Monday, November 16, 2015

Texas Party Identification November 2015

The UT/TT Texas Poll published their November 2015 poll. The party identification of registered voters hasn't changed much, which is expected. The percentage of strong Republicans remains at about one-fourth of the registered voters. Strong Democrats are a little more than one-sixth of the registered voters. Depending on how one categorizes "leaners," Texas is either nearly a majority Republican or an equally-divided electorate: one-third Republican, one-third Democratic, and one-third independent.

Tuesday, November 10, 2015

Same Song, Different Verse

Recently, Steven Greene, whom I admire as a political scientist and whose blog I follow closely, posted on "Why Asian-Americans Are Democrats." I went to the original source, a SSRN article and sent this in an email to Steven:

I checked the article that you referenced by the political scientists and found it lacking. First, most of the support for Asian Americans being Democrats is based on the voting behavior of Asian Americans rather than their party identification. The support for Asian Americans identifying as Democrats from the ANES is based on extremely small samples (42 and 107). Furthermore, their statement about Asian Americans’ party identification is not supported by at least one of the sources they cite. Here is their quote:

Kuo, Alexander, Neil Malhotra, and Cecilia Hyunjung Mo, “Why Do Asian Americans Identify as Democrats? Testing Theories of Social Exclusion and Intergroup Solidarity.” SSRN. Feb 25, 2014: 11.
“More recent empirical work using larger, nationally representative or diverse samples of Asians, confirms that Asians are more likely to identify with the Democratic Party (Wong et al. 2011; Hajnal and Lee 2011).”

This is what Hajnal and Lee actually note about partisan attachments of Asian Americans:

Hajnal, Zoltan and Taeku Lee, Why Americans Don’t Join the Party, p. 158.

Table 5.4: (Non)Partisanship Among Hispanics and Asian Americans

Asian Americans
Source: 2006 Latino National Survey and 2008 National Asian American Survey

“In both the 2006 LNS and the 2008 National Asian American Survey (NAAS), only 44 percent of all respondents identified with one of the two major parties. For Latinos and Asian Americans, the two categories that studies of partisanship largely concentrate on are only a minority of the population. The response categories that are usually treated as a residual and dropped from a detailed analysis—which we pool together under the label “nonidentifiers”—are in fact the modal kind of response for these groups. This finding, importantly, is not limited to just these two surveys. Most previous surveys of Latinos and Asian Americans—for example, the 2001 Pilot National Asian American Survey, the 1989 Latino National Political Survey, and the Pew Hispanic Center’s 2002 National Survey of Latinos and 2004 National Survey of Latinos—all find that a majority or near-majority of respondents are either nonidentifiers or Independents.”

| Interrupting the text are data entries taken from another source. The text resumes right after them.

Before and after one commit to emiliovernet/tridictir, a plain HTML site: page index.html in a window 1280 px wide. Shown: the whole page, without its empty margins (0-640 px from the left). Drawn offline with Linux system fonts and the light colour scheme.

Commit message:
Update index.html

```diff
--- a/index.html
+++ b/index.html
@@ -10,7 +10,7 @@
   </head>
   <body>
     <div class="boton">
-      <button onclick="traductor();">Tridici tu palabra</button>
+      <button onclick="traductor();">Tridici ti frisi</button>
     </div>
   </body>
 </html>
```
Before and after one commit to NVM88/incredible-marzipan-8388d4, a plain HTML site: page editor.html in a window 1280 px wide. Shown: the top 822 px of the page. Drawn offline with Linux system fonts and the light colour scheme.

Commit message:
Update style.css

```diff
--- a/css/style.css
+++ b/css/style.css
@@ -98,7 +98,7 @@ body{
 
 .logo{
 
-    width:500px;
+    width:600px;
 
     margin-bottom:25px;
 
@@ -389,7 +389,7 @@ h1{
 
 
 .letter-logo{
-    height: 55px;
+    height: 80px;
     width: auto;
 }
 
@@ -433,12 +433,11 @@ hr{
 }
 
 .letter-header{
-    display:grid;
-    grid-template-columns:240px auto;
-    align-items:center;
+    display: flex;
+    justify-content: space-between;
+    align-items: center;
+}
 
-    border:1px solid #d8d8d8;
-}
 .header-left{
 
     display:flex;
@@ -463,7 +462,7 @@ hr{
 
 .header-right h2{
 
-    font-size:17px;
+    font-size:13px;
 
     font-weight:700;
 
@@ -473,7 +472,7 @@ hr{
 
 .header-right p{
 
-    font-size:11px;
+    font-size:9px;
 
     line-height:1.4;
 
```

What Hajnal and Lee actually note is that Asian Americans are independents or nonidentifiers. Their voting behavior is not their party identification since only 30 percent identified with the Democratic Party in 2008, but 63 percent voted for Barack Obama in 2008. The statement by Kuo, Malhotra, and Mo is “true” but not really “accurate.” It neglects the fact that a majority of Asian Americans were independents or nonidentifiers—“no preference,” “none,” “neither,” “other,” “don’t know,” or some other mode of refusal to self-identify as Democrat, Republican, or Independent.

Here's his response:

Interesting points.  That said, I'm pretty sure you know where I stand on self-identified "independents."  Most of them are-- for all intents and purposes-- partisans.  And that very much seems to be the case with Asian-Americans.

I'm troubled by the response. The table, which is also the table used in Wong et al. cited above, states that 36 percent of Asian Americans are nonidentifiers. How are these partisans? The article is really about voting behavior of Asian Americans--not party identification. How does conflating the two concepts--party identification and voting behavior--help us understand contemporary political behavior? 


Friday, November 6, 2015

My Prediction of November 2015 Turnout

I wasn't even close with my prediction. My low prediction was 1,834,185, which is 251,039 more votes than were cast (1,583,148). That is an error of almost 16 percent. Why was it so far from the actual. My prediction was predicated on the early vote in the 15 largest counties in Texas making up 26.39 percent of the total vote. In reality, the early vote in those counties made up almost 32 percent of the total vote. My bad!